Strata’s overhaul bring higher revenue, better retention
Geotech company turned to employees for directionMay 7th, 2020
Geotechnical and construction engineering firm Strata Inc. has been overhauling its leadership and culture for the past three years, and recently-promoted chief operating officer Paxton Anderson says the company is starting to see an improvement in employee retention and financial performance as a result.
Strata is based in Boise, with six satellite offices in Idaho and Washington, including the Spokane Valley office at 10020 E. Knox, where Anderson is based.
In March, Anderson was promoted from north region manager to chief operating officer. He says the promotion was part of a larger effort to move away from the more siloed regional structure the company had been operating under.
“We felt it was necessary to have somebody oversee operations for the whole company to promote operational soundness and discipline, build cohesion among our seven offices, and consistency across our entire company in terms of operations,” Anderson says.
It’s the latest in a series of moves aimed at making Strata a stronger company, Anderson says, and Strata has seen proof that the company’s efforts have been working — companywide revenue is up 14% over the past three years, and the Spokane Valley office has seen a 9% increase in profits in that time.
The changes started in 2017 when the former CEO left Strata to operate his own company in Pullman. Then-COO Jim Murphy became CEO, and Anderson became north region manager.
Shortly after the leadership shake-up, Strata hired an independent consultant to help the company create some long-term and short-term goals for itself.
“We wanted to make some improvements to our culture for our employees,” Anderson says. “We interviewed every single employee in the company.”
From that endeavor came a list of projects, ranging from hiring a director of IT to launching a project manager training program.
Each project was assigned an employee to act as a project manager and one to act as project champion.
“It was great to see our employees take ownership and buy into changing the company culture and accomplishing those projects that improve the company for them,” Anderson says. “If your employees like where they work and they like who they’re working for, then they seem to like coming to work. That really will improve the longevity of their employment, and that’s what we’re after.”
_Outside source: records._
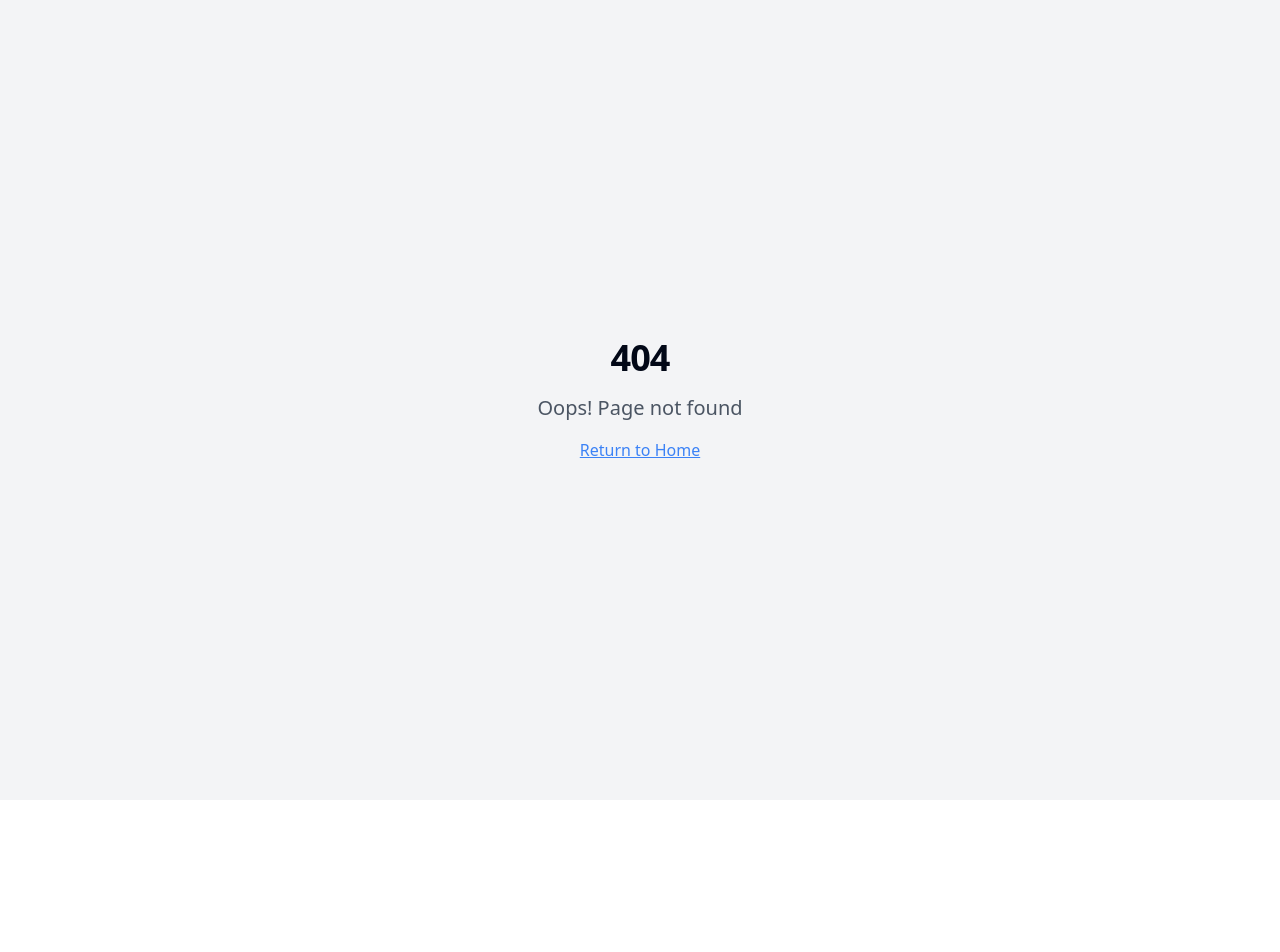
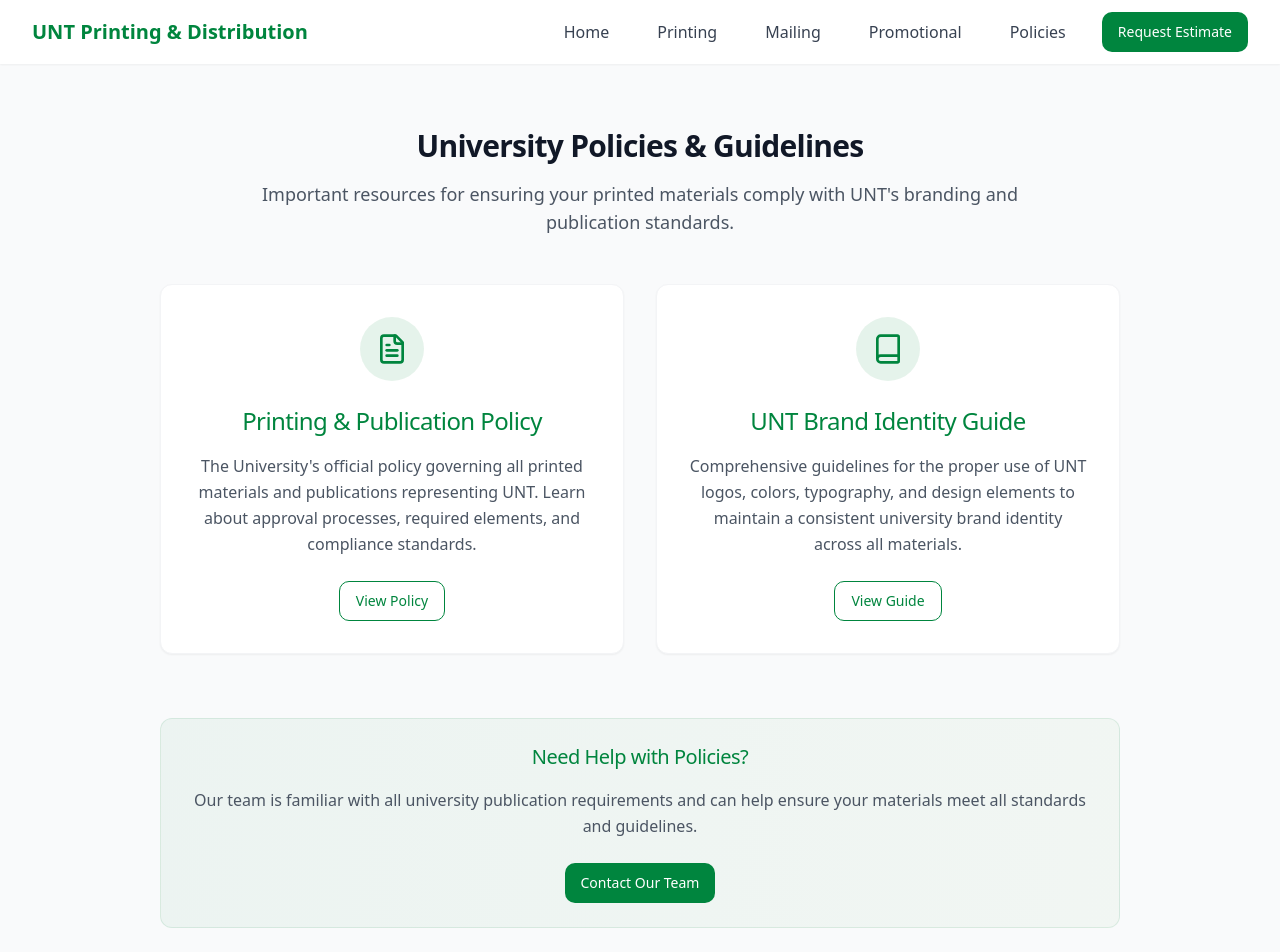
Before and after one commit to HarshSangani/distribution-visionary, a React (Vite) app: page /policies in a window 1280 px wide. Before the commit this address had no page. Shown: the top 952 px of the page. Before the commit the page ends 800 px from the top, so only its background shows below. Built offline with nearby package versions, Linux system fonts and the light colour scheme.

Commit message:
Add Printing Publication Policy and Brand ID Guide

```diff
--- a/src/App.tsx
+++ b/src/App.tsx
@@ -8,6 +8,7 @@ import Index from "./pages/Index";
 import PrintingPage from "./pages/PrintingPage";
 import MailingPage from "./pages/MailingPage";
 import PromotionalPage from "./pages/PromotionalPage";
+import PolicyPage from "./pages/PolicyPage";
 import NotFound from "./pages/NotFound";
 
 const queryClient = new QueryClient();
@@ -23,6 +24,7 @@ const App = () => (
           <Route path="/printing" element={<PrintingPage />} />
           <Route path="/mailing" element={<MailingPage />} />
           <Route path="/promotional" element={<PromotionalPage />} />
+          <Route path="/policies" element={<PolicyPage />} />
           {/* ADD ALL CUSTOM ROUTES ABOVE THE CATCH-ALL "*" ROUTE */}
           <Route path="*" element={<NotFound />} />
         </Routes>
--- a/src/components/Footer.tsx
+++ b/src/components/Footer.tsx
@@ -39,6 +39,11 @@ const Footer = () => {
                   Promotional Products
                 </Link>
               </li>
+              <li>
+                <Link to="/policies" className="text-gray-600 hover:text-unt-green transition-colors">
+                  Policies & Guidelines
+                </Link>
+              </li>
             </ul>
           </div>
 
--- a/src/components/Navbar.tsx
+++ b/src/components/Navbar.tsx
@@ -34,6 +34,9 @@ const Navbar = () => {
             </Link>
             <Link to="/promotional" className="text-gray-700 hover:text-unt-green px-3 py-2 rounded-md font-medium transition-colors duration-200">
               Promotional
+            </Link>
+            <Link to="/policies" className="text-gray-700 hover:text-unt-green px-3 py-2 rounded-md font-medium transition-colors duration-200">
+              Policies
             </Link>
             <Button variant="default" className="bg-unt-green hover:bg-unt-darkgreen ml-4 transition-colors duration-300">
               Request Estimate
@@ -84,6 +87,13 @@ const Navbar = () => {
             >
               Promotional
             </Link>
+            <Link
+              to="/policies"
+              className="text-gray-700 hover:text-unt-green px-3 py-2 rounded-md font-medium transition-colors duration-200"
+              onClick={() => setIsMenuOpen(false)}
+            >
+              Policies
+            </Link>
             <Button
               variant="default"
               className="bg-unt-green hover:bg-unt-darkgreen w-full mt-4 transition-colors duration-300"
--- /dev/null
+++ b/src/pages/PolicyPage.tsx
@@ -0,0 +1,79 @@
+
+import Navbar from "@/components/Navbar";
+import Footer from "@/components/Footer";
+import { Button } from "@/components/ui/button";
+import { Link } from "react-router-dom";
+import { FileText, Book } from "lucide-react";
+
+const PolicyPage = () => {
+  return (
+    <div className="min-h-screen flex flex-col">
+      <Navbar />
+
+      <main className="flex-grow">
+        <section className="py-16 bg-gray-50">
+          <div className="max-w-5xl mx-auto px-4 sm:px-6 lg:px-8">
+            <div className="text-center mb-12">
+              <h1 className="text-3xl font-bold text-gray-900 mb-4">University Policies & Guidelines</h1>
+              <p className="text-lg text-gray-600 max-w-3xl mx-auto">
+                Important resources for ensuring your printed materials comply with UNT's branding and publication standards.
+              </p>
+            </div>
+
+            <div className="grid grid-cols-1 md:grid-cols-2 gap-8 mt-12">
+              <div className="bg-white rounded-xl shadow-sm overflow-hidden transition-all hover:shadow-md hover:translate-y-[-4px] duration-300 border border-gray-100 p-8">
+                <div className="flex flex-col items-center text-center">
+                  <div className="w-16 h-16 bg-unt-green/10 rounded-full flex items-center justify-center mb-6">
+                    <FileText className="h-8 w-8 text-unt-green" />
+                  </div>
+                  <h2 className="text-2xl font-medium mb-4 text-unt-green">Printing & Publication Policy</h2>
+                  <p className="text-gray-600 mb-6">
+                    The University's official policy governing all printed materials and publications representing UNT. Learn about approval processes, required elements, and compliance standards.
+                  </p>
+                  <Button variant="outline" className="text-unt-green border-unt-green hover:bg-unt-green hover:text-white transition-colors duration-300">
+                    <a href="https://policy.unt.edu/policy/04-001" target="_blank" rel="noopener noreferrer" className="flex items-center">
+                      View Policy
+                    </a>
+                  </Button>
+                </div>
+              </div>
+
+              <div className="bg-white rounded-xl shadow-sm overflow-hidden transition-all hover:shadow-md hover:translate-y-[-4px] duration-300 border border-gray-100 p-8">
+                <div className="flex flex-col items-center text-center">
+                  <div className="w-16 h-16 bg-unt-green/10 rounded-full flex items-center justify-center mb-6">
+                    <Book className="h-8 w-8 text-unt-green" />
+                  </div>
+                  <h2 className="text-2xl font-medium mb-4 text-unt-green">UNT Brand Identity Guide</h2>
+                  <p className="text-gray-600 mb-6">
+                    Comprehensive guidelines for the proper use of UNT logos, colors, typography, and design elements to maintain a consistent university brand identity across all materials.
+                  </p>
+                  <Button variant="outline" className="text-unt-green border-unt-green hover:bg-unt-green hover:text-white transition-colors duration-300">
+                    <a href="https://identityguide.unt.edu/" target="_blank" rel="noopener noreferrer" className="flex items-center">
+                      View Guide
+                    </a>
+                  </Button>
+                </div>
+              </div>
+            </div>
+
+            <div className="mt-16 p-6 bg-gradient-to-r from-unt-green/5 to-unt-lightgreen/5 rounded-xl border border-unt-green/10">
+              <h3 className="text-xl font-medium mb-4 text-unt-green text-center">Need Help with Policies?</h3>
+              <p className="text-gray-600 text-center mb-6">
+                Our team is familiar with all university publication requirements and can help ensure your materials meet all standards and guidelines.
+              </p>
+              <div className="flex justify-center">
+                <Button className="bg-unt-green hover:bg-unt-darkgreen transition-colors duration-300" asChild>
+                  <Link to="/#contact">Contact Our Team</Link>
+                </Button>
+              </div>
+            </div>
+          </div>
+        </section>
+      </main>
+
+      <Footer />
+    </div>
+  );
+};
+
+export default PolicyPage;
```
Three years later, Anderson says Strata has crossed off nine of the 13 projects the company had developed. The remaining projects are either associated with company finances or are “living” projects such as Strata’s workforce training efforts.
One of the projects involved creating a path for employees to become project managers.
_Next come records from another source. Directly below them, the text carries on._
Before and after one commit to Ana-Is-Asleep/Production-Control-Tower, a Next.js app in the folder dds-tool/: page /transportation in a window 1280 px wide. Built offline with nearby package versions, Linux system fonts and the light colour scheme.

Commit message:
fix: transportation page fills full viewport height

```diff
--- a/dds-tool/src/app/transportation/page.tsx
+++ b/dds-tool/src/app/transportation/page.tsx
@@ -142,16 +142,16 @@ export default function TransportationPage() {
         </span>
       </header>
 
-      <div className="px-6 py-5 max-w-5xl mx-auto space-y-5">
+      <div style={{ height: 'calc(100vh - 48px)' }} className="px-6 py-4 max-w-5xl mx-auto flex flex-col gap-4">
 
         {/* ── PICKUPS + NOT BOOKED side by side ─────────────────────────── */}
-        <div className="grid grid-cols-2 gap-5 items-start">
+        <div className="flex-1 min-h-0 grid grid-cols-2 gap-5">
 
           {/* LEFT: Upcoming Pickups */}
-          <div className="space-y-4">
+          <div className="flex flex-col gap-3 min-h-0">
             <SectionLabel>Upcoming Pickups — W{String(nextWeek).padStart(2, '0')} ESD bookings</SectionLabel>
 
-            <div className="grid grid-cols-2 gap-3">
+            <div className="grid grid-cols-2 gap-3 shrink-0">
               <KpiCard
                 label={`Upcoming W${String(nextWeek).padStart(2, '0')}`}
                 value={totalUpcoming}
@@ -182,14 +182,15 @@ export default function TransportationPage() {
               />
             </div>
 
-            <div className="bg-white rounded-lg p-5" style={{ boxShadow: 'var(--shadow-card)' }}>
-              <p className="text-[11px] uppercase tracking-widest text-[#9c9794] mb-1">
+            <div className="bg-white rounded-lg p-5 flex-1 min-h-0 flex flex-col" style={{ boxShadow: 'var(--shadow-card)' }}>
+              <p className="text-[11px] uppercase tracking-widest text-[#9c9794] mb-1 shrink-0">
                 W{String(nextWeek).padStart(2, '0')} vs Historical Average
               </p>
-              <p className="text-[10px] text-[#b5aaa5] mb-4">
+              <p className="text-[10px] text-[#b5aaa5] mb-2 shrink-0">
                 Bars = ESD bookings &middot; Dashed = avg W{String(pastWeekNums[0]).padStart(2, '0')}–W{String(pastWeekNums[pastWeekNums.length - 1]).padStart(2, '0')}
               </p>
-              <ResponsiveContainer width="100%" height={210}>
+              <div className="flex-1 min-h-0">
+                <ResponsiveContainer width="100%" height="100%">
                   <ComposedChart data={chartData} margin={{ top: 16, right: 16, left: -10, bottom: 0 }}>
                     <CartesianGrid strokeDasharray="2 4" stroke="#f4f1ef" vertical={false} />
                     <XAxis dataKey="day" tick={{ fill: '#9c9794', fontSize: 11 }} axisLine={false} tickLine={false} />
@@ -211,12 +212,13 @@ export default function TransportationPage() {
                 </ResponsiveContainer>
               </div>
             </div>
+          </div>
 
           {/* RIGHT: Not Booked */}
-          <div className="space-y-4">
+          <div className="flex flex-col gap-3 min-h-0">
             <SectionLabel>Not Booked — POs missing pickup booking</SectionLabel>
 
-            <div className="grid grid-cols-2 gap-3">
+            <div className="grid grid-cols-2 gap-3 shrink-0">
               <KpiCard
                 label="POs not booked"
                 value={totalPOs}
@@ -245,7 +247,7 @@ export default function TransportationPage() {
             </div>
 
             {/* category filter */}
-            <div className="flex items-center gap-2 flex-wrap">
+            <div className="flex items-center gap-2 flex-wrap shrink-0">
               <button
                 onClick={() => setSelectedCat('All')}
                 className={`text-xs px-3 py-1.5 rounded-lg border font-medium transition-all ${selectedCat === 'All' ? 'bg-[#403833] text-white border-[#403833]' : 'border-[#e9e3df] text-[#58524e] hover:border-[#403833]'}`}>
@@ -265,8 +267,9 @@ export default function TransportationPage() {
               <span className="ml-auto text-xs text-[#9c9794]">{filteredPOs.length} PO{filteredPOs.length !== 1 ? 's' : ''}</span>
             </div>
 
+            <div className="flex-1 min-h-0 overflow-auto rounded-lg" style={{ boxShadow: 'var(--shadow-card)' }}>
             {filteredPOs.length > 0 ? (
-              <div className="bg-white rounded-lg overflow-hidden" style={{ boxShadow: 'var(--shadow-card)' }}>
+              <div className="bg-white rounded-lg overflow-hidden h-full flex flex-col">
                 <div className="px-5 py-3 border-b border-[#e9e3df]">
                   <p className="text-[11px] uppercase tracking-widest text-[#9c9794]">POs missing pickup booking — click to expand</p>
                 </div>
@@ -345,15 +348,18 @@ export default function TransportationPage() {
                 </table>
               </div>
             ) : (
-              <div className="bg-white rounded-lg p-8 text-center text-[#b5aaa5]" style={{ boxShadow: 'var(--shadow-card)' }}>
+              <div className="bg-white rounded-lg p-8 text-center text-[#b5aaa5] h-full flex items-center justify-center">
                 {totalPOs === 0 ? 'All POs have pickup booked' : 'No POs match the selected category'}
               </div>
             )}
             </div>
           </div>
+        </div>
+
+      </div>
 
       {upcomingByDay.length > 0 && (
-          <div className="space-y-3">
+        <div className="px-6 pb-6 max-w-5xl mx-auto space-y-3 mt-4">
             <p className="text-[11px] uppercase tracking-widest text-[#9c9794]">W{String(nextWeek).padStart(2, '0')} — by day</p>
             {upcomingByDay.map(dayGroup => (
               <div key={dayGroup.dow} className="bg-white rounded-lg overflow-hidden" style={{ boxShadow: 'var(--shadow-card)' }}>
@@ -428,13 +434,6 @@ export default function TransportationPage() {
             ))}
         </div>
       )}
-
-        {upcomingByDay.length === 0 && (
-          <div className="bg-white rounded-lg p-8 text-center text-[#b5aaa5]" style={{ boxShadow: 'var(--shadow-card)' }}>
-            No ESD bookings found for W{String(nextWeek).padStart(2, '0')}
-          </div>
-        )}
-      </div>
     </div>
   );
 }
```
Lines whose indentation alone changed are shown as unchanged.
“We felt like we needed to try to improve the way we deliver projects through our project managers, so we developed a seven-week project manager training program,” Anderson says. “We just completed it for the third year a few weeks ago.”
Other projects Strata has completed include establishing a companywide safety committee and individual office safety committee representatives, forming an engineering best practices group, and creating a strong marketing plan.
Hiring a director of marketing was integral to better overall marketing for the company, Anderson says. Strata also created roles for a director of quality management and director of employee engagement, as well as director of IT.
“Ultimately, our goal is to be the premier service provider and professional organization in our markets,” Anderson says.
Strata has seen measurable improvements since implementing the project list. Before 2017, Anderson says Strata’s annual retention rate was about 20%. Since implementing some of the changes employees have requested, Anderson says employee retention is up to 80%.
“We’re trying to reinforce the team that we have and continue to flourish,” Anderson says.
Companywide, Strata employs 96 people, with about 25 working at the Spokane Valley office.
About 10% of Strata’s workforce is seasonal, Anderson says, so an additional 22 interns will join Strata for seasonal work this summer.
Strata’s financial performance has also improved over the past three years, Anderson says — Strata’s Spokane Valley office had been poised to hit $2.7 million in billings this year, but the effects of COVID-19 have thrown that figure into uncertainty.
“We’ll work through the financial impacts as the year unfolds and we’re better able to navigate these murky waters with improved vision and clarity,” Anderson says.